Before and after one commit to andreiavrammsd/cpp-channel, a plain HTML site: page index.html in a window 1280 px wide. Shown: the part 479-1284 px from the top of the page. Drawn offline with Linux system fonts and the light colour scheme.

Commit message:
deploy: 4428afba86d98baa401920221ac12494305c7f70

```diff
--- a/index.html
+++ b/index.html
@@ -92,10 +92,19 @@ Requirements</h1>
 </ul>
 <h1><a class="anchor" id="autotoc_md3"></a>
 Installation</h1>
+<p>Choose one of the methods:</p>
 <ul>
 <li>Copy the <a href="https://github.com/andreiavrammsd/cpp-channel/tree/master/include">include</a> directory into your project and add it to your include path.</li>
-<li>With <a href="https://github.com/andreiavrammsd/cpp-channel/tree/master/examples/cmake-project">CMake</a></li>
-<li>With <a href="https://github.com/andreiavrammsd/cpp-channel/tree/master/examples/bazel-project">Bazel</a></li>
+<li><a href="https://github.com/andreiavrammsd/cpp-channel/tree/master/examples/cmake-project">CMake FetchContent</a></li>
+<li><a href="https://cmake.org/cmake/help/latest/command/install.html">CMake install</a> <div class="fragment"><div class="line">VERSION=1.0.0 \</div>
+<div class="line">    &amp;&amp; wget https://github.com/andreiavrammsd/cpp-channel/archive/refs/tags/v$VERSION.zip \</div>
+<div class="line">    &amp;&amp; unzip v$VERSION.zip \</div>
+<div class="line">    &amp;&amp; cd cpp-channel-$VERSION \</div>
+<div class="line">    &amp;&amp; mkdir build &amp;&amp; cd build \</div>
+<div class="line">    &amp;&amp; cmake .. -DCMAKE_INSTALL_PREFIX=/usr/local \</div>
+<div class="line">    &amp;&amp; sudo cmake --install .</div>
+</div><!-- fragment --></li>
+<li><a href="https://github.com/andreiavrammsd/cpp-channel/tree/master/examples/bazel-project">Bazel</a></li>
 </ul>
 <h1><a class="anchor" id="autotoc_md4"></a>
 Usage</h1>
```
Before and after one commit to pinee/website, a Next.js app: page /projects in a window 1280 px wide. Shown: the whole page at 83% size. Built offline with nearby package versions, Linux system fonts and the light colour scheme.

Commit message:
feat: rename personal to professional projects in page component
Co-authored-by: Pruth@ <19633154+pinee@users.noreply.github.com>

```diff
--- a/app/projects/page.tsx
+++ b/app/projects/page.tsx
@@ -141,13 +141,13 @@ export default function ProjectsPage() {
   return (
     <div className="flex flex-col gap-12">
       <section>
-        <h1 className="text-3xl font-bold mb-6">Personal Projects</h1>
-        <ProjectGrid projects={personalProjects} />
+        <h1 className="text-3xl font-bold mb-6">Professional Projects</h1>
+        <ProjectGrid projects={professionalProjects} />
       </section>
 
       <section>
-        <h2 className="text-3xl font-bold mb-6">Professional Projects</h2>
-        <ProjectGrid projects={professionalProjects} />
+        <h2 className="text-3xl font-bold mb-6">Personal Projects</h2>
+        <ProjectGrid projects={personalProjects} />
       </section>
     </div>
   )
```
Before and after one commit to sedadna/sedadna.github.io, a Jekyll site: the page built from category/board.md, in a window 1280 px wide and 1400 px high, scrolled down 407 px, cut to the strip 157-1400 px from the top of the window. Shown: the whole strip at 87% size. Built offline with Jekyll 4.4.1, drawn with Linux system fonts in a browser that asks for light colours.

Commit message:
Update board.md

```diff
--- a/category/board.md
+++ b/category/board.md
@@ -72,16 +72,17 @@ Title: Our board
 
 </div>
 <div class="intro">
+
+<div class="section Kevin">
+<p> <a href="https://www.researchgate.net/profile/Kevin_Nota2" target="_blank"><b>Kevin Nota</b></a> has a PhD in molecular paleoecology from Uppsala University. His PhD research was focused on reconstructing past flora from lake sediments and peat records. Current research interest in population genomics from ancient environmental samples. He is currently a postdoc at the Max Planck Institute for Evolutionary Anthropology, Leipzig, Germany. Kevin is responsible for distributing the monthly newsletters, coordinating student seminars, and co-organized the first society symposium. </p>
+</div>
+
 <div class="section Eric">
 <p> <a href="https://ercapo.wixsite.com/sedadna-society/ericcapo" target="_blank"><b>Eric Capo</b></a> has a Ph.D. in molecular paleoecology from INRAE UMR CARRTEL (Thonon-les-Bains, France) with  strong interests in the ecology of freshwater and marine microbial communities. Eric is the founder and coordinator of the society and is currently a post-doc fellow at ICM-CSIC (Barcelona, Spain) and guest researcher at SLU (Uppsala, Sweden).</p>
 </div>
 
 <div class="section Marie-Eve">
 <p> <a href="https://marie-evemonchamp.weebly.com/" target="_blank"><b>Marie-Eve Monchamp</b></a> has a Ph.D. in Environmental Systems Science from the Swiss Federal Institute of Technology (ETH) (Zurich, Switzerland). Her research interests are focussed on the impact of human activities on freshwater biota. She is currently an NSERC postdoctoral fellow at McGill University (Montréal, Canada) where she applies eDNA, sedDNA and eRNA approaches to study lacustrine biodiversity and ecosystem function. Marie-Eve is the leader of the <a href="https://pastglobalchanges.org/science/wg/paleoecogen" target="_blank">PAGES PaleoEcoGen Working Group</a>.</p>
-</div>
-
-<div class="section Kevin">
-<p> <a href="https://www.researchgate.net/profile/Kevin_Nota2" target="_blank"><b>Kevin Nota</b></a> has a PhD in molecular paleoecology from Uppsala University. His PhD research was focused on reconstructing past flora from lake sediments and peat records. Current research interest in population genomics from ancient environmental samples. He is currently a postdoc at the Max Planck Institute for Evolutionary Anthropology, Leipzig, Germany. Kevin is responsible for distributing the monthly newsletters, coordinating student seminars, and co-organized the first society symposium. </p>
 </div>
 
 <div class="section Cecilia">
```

# Exercise aim
Every line of the listing needs to be written out exactly.

# Task response
Before and after one commit to andreiavrammsd/cpp-channel, a plain HTML site: page index.html in a window 1280 px wide. Shown: the part 479-1284 px from the top of the page. Drawn offline with Linux system fonts and the light colour scheme.

Commit message:
deploy: 4428afba86d98baa401920221ac12494305c7f70

```diff
--- a/index.html
+++ b/index.html
@@ -92,10 +92,19 @@ Requirements</h1>
 </ul>
 <h1><a class="anchor" id="autotoc_md3"></a>
 Installation</h1>
+<p>Choose one of the methods:</p>
 <ul>
 <li>Copy the <a href="https://github.com/andreiavrammsd/cpp-channel/tree/master/include">include</a> directory into your project and add it to your include path.</li>
-<li>With <a href="https://github.com/andreiavrammsd/cpp-channel/tree/master/examples/cmake-project">CMake</a></li>
-<li>With <a href="https://github.com/andreiavrammsd/cpp-channel/tree/master/examples/bazel-project">Bazel</a></li>
+<li><a href="https://github.com/andreiavrammsd/cpp-channel/tree/master/examples/cmake-project">CMake FetchContent</a></li>
+<li><a href="https://cmake.org/cmake/help/latest/command/install.html">CMake install</a> <div class="fragment"><div class="line">VERSION=1.0.0 \</div>
+<div class="line">    &amp;&amp; wget https://github.com/andreiavrammsd/cpp-channel/archive/refs/tags/v$VERSION.zip \</div>
+<div class="line">    &amp;&amp; unzip v$VERSION.zip \</div>
+<div class="line">    &amp;&amp; cd cpp-channel-$VERSION \</div>
+<div class="line">    &amp;&amp; mkdir build &amp;&amp; cd build \</div>
+<div class="line">    &amp;&amp; cmake .. -DCMAKE_INSTALL_PREFIX=/usr/local \</div>
+<div class="line">    &amp;&amp; sudo cmake --install .</div>
+</div><!-- fragment --></li>
+<li><a href="https://github.com/andreiavrammsd/cpp-channel/tree/master/examples/bazel-project">Bazel</a></li>
 </ul>
 <h1><a class="anchor" id="autotoc_md4"></a>
 Usage</h1>
```
Before and after one commit to pinee/website, a Next.js app: page /projects in a window 1280 px wide. Shown: the whole page at 83% size. Built offline with nearby package versions, Linux system fonts and the light colour scheme.

Commit message:
feat: rename personal to professional projects in page component
Co-authored-by: Pruth@ <19633154+pinee@users.noreply.github.com>

```diff
--- a/app/projects/page.tsx
+++ b/app/projects/page.tsx
@@ -141,13 +141,13 @@ export default function ProjectsPage() {
   return (
     <div className="flex flex-col gap-12">
       <section>
-        <h1 className="text-3xl font-bold mb-6">Personal Projects</h1>
-        <ProjectGrid projects={personalProjects} />
+        <h1 className="text-3xl font-bold mb-6">Professional Projects</h1>
+        <ProjectGrid projects={professionalProjects} />
       </section>
 
       <section>
-        <h2 className="text-3xl font-bold mb-6">Professional Projects</h2>
-        <ProjectGrid projects={professionalProjects} />
+        <h2 className="text-3xl font-bold mb-6">Personal Projects</h2>
+        <ProjectGrid projects={personalProjects} />
       </section>
     </div>
   )
```
Before and after one commit to sedadna/sedadna.github.io, a Jekyll site: the page built from category/board.md, in a window 1280 px wide and 1400 px high, scrolled down 407 px, cut to the strip 157-1400 px from the top of the window. Shown: the whole strip at 87% size. Built offline with Jekyll 4.4.1, drawn with Linux system fonts in a browser that asks for light colours.

Commit message:
Update board.md

```diff
--- a/category/board.md
+++ b/category/board.md
@@ -72,16 +72,17 @@ Title: Our board
 
 </div>
 <div class="intro">
+
+<div class="section Kevin">
+<p> <a href="https://www.researchgate.net/profile/Kevin_Nota2" target="_blank"><b>Kevin Nota</b></a> has a PhD in molecular paleoecology from Uppsala University. His PhD research was focused on reconstructing past flora from lake sediments and peat records. Current research interest in population genomics from ancient environmental samples. He is currently a postdoc at the Max Planck Institute for Evolutionary Anthropology, Leipzig, Germany. Kevin is responsible for distributing the monthly newsletters, coordinating student seminars, and co-organized the first society symposium. </p>
+</div>
+
 <div class="section Eric">
 <p> <a href="https://ercapo.wixsite.com/sedadna-society/ericcapo" target="_blank"><b>Eric Capo</b></a> has a Ph.D. in molecular paleoecology from INRAE UMR CARRTEL (Thonon-les-Bains, France) with  strong interests in the ecology of freshwater and marine microbial communities. Eric is the founder and coordinator of the society and is currently a post-doc fellow at ICM-CSIC (Barcelona, Spain) and guest researcher at SLU (Uppsala, Sweden).</p>
 </div>
 
 <div class="section Marie-Eve">
 <p> <a href="https://marie-evemonchamp.weebly.com/" target="_blank"><b>Marie-Eve Monchamp</b></a> has a Ph.D. in Environmental Systems Science from the Swiss Federal Institute of Technology (ETH) (Zurich, Switzerland). Her research interests are focussed on the impact of human activities on freshwater biota. She is currently an NSERC postdoctoral fellow at McGill University (Montréal, Canada) where she applies eDNA, sedDNA and eRNA approaches to study lacustrine biodiversity and ecosystem function. Marie-Eve is the leader of the <a href="https://pastglobalchanges.org/science/wg/paleoecogen" target="_blank">PAGES PaleoEcoGen Working Group</a>.</p>
-</div>
-
-<div class="section Kevin">
-<p> <a href="https://www.researchgate.net/profile/Kevin_Nota2" target="_blank"><b>Kevin Nota</b></a> has a PhD in molecular paleoecology from Uppsala University. His PhD research was focused on reconstructing past flora from lake sediments and peat records. Current research interest in population genomics from ancient environmental samples. He is currently a postdoc at the Max Planck Institute for Evolutionary Anthropology, Leipzig, Germany. Kevin is responsible for distributing the monthly newsletters, coordinating student seminars, and co-organized the first society symposium. </p>
 </div>
 
 <div class="section Cecilia">
```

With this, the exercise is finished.